question regarding uneven distribution of segments across historicals

We have several weeks worth of data residing on 15 historical nodes and when they were running full, I removed one week of data using a drop rule.
Before the dropping of data, the coordinator console showed that all historicals were equally “full”, at 98% or something.
Immediately after the deletion, I’m seeing the following in the coordinator console:

I was surprised to see that most of that data seemed to have resided on a single historical and that some of the data also seemed to have been one all but one of the others. Is this how things should be or shoud I be concerned? We are having performance issues and I was wondering whether they might be due to this uneven distribution.

We also have set the replication level to 2, so I was thinking that maybe one replica of each segment ended up on the same historial while the other replica got distributed among the others.

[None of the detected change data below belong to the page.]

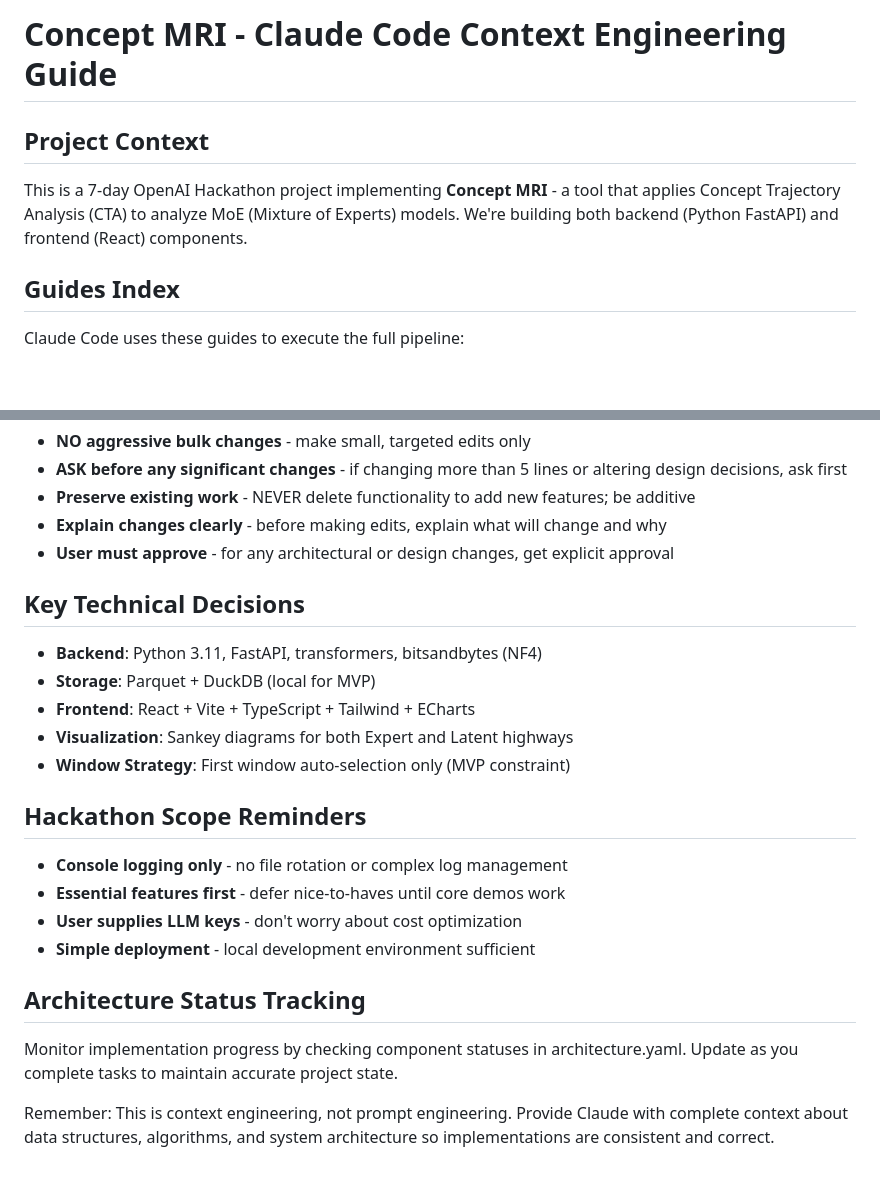
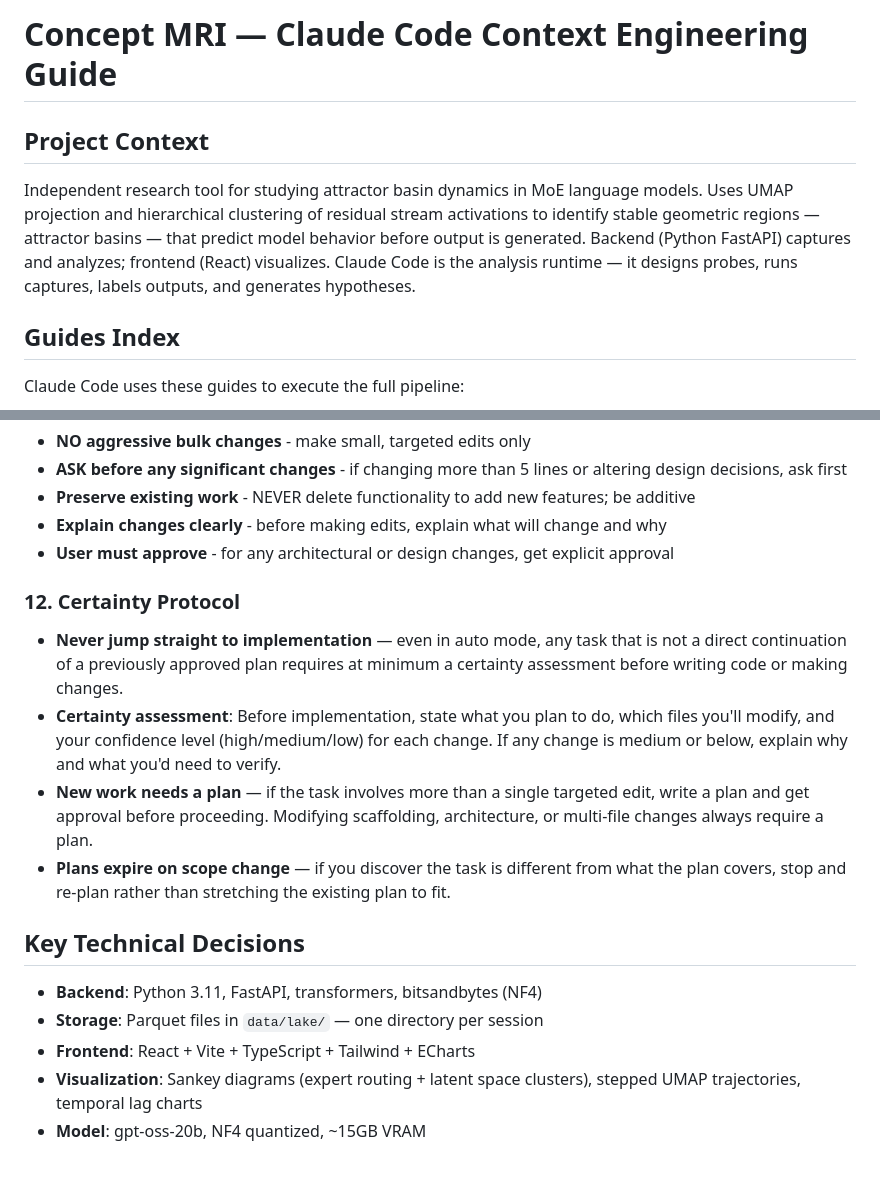
Before and after one commit to AndrewSmigaj/OpenAIHackathon-ConceptMRI, a Markdown page: CLAUDE.md, 2 parts joined by grey strips. GitHub-like rendering; blank space fills up the shorter version.

```diff
--- a/CLAUDE.md
+++ b/CLAUDE.md
@@ -1,7 +1,7 @@
-# Concept MRI - Claude Code Context Engineering Guide
+# Concept MRI — Claude Code Context Engineering Guide
 
 ## Project Context
-This is a 7-day OpenAI Hackathon project implementing **Concept MRI** - a tool that applies Concept Trajectory Analysis (CTA) to analyze MoE (Mixture of Experts) models. We're building both backend (Python FastAPI) and frontend (React) components.
+Independent research tool for studying attractor basin dynamics in MoE language models. Uses UMAP projection and hierarchical clustering of residual stream activations to identify stable geometric regions — attractor basins — that predict model behavior before output is generated. Backend (Python FastAPI) captures and analyzes; frontend (React) visualizes. Claude Code is the analysis runtime — it designs probes, runs captures, labels outputs, and generates hypotheses.
 
 ## Guides Index
 
@@ -108,20 +106,15 @@ EXPERIMENT FLOW: word lists → highway selection → cohort → clustering/CTA
 - **Explain changes clearly** - before making edits, explain what will change and why
 - **User must approve** - for any architectural or design changes, get explicit approval
 
+### 12. Certainty Protocol
+- **Never jump straight to implementation** — even in auto mode, any task that is not a direct continuation of a previously approved plan requires at minimum a certainty assessment before writing code or making changes.
+- **Certainty assessment**: Before implementation, state what you plan to do, which files you'll modify, and your confidence level (high/medium/low) for each change. If any change is medium or below, explain why and what you'd need to verify.
+- **New work needs a plan** — if the task involves more than a single targeted edit, write a plan and get approval before proceeding. Modifying scaffolding, architecture, or multi-file changes always require a plan.
+- **Plans expire on scope change** — if you discover the task is different from what the plan covers, stop and re-plan rather than stretching the existing plan to fit.
+
 ## Key Technical Decisions
 - **Backend**: Python 3.11, FastAPI, transformers, bitsandbytes (NF4)
-- **Storage**: Parquet + DuckDB (local for MVP)
+- **Storage**: Parquet files in `data/lake/` — one directory per session
 - **Frontend**: React + Vite + TypeScript + Tailwind + ECharts
-- **Visualization**: Sankey diagrams for both Expert and Latent highways
-- **Window Strategy**: First window auto-selection only (MVP constraint)
-
-## Hackathon Scope Reminders
-- **Console logging only** - no file rotation or complex log management
-- **Essential features first** - defer nice-to-haves until core demos work
-- **User supplies LLM keys** - don't worry about cost optimization
-- **Simple deployment** - local development environment sufficient
-
-## Architecture Status Tracking
-Monitor implementation progress by checking component statuses in architecture.yaml. Update as you complete tasks to maintain accurate project state.
-
-Remember: This is context engineering, not prompt engineering. Provide Claude with complete context about data structures, algorithms, and system architecture so implementations are consistent and correct.
+- **Visualization**: Sankey diagrams (expert routing + latent space clusters), stepped UMAP trajectories, temporal lag charts
+- **Model**: gpt-oss-20b, NF4 quantized, ~15GB VRAM
```
Also changed, not shown: other parts of CLAUDE.md (+24 -26 lines).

However, prior to the deletion, the cluster has had days to balance itself and I did see the cluster rebalance the segments after the deletion.

Is there a quick and easy way to see whether the data is not only spread out evenly across the historicals in terms of volume but also so that parallized processing of a query will be good?

thanks

Sascha

We also see things like this:

A query spanning 4 weeks of data generates a segment scan time of allegedly 20 seconds on one node while the other nodes have a segment scan time of zero.
Same or similar queries rerun then also lead to evenly distributed scan times as can be seen in the graphs too.
I
don’t know whether to trust the metrics too, as we are using the statsd-emitter and I’m not sure whether individual metrics emitted by Druid are perhaps summed up such that if during a metric emission interval a node scans 20 segments and takes 1 second for each, the metric emitted would be 20 instead of 1 second. The segment scan metric is of type statsd timer and the dashboard uses the mean over those, so to my understanding the way the metrics are handled seems correct. However in load tests I sometimes see scan times of 200 ms as they aught
to be and sometimes I see scan times of 10ms.

The only metric I see in our dashboard that seems to correlate to the spike in the segment scan time is the CollectD CPU System metric, middle row on the left:

There is some evidence pointing towards an uneven distribution of segments across historical nodes. We don’t know for sure but as a working hypothesis, we currently assume that the data isn’t spread out across historical nodes evenly because the coordinator might distribute segments to historicals based on which historical has the most free local disk space or something like this. As we grew the number of historicals over time, it seems that a small number of new historicals received all the new incoming segments and now, when a query comes in, there is not enough parallelism because all segments are residing on one of two nodes.

Can somebody shed some light on what the distribution-strategy of a coordinator is or where within the code base I’d need to look to get more insights myself?

The strategy applied by the coordinator doesn’t seem to be configurable, or is it?

Thanks
Sascha

I think this PR explains the current strategy and new strategy pretty well:

WOOOW!!! That is an awesome pull request. I don’t understand how I could have overlooked it.

Thanks so much for sharing.

The visualizations look very nice. May I ask how they were made? Everybody here wants to be able to compute these histograms ourselves.

Mabye a dumb question to ask, but I didn’t understand the following statement in the pull request:

Ensuring the unit of computation is constant is also good practice to reduce variance in segment scan times across the cluster.

How can “ensuring the unit of computation is constant” be achieved exactly? Does it mean that we should ensure that all segments of all datasources and all segment granularities have the same number of records per segment?

We have two datasources. One has 5 mil records per partition and a partition size of 700 MB, the other datasource has 10 mil records per partition and a partition size of 200 MB.
For this second datasource we are currently wondering whether we should reduce the number of records per partition to 5 mil also, even though that would lead to even smaller partition sizes.

The visualizations look very nice. May I ask how they were made? Everybody
here wants to be able to compute these histograms ourselves.

Thank you, I'll have a more extensive blog post about the new balancing
algorithm coming out soon. To keep it short, I have some R code pull
segment data from the coordinator endpoints and generate a bunch of still
plots using ggplot2, which I then combined using imagemagick.

Mabye a dumb question to ask, but I didn't understand the following
statement in the pull request:
>> Ensuring the unit of computation is constant is also good practice to
reduce variance in segment scan times across the cluster.

How can "ensuring the unit of computation is constant" be achieved
exactly? Does it mean that we should ensure that all segments of all
datasources and all segment granularities have the same number of records
per segment?

It depends largely on the nature of your data as well as the types of
queries you are running. You can monitor segment scan times across various
data sources to tune your shardspec.

We have two datasources. One has 5 mil records per partition and a

partition size of 700 MB, the other datasource has 10 mil records per
partition and a partition size of 200 MB.
For this second datasource we are currently wondering whether we should
reduce the number of records per partition to 5 mil also, even though that
would lead to even smaller partition sizes.

Number of records will affect scan time, but so will the number and types
of metrics you query. You might want to shard more, unless your scan times
are comparable already.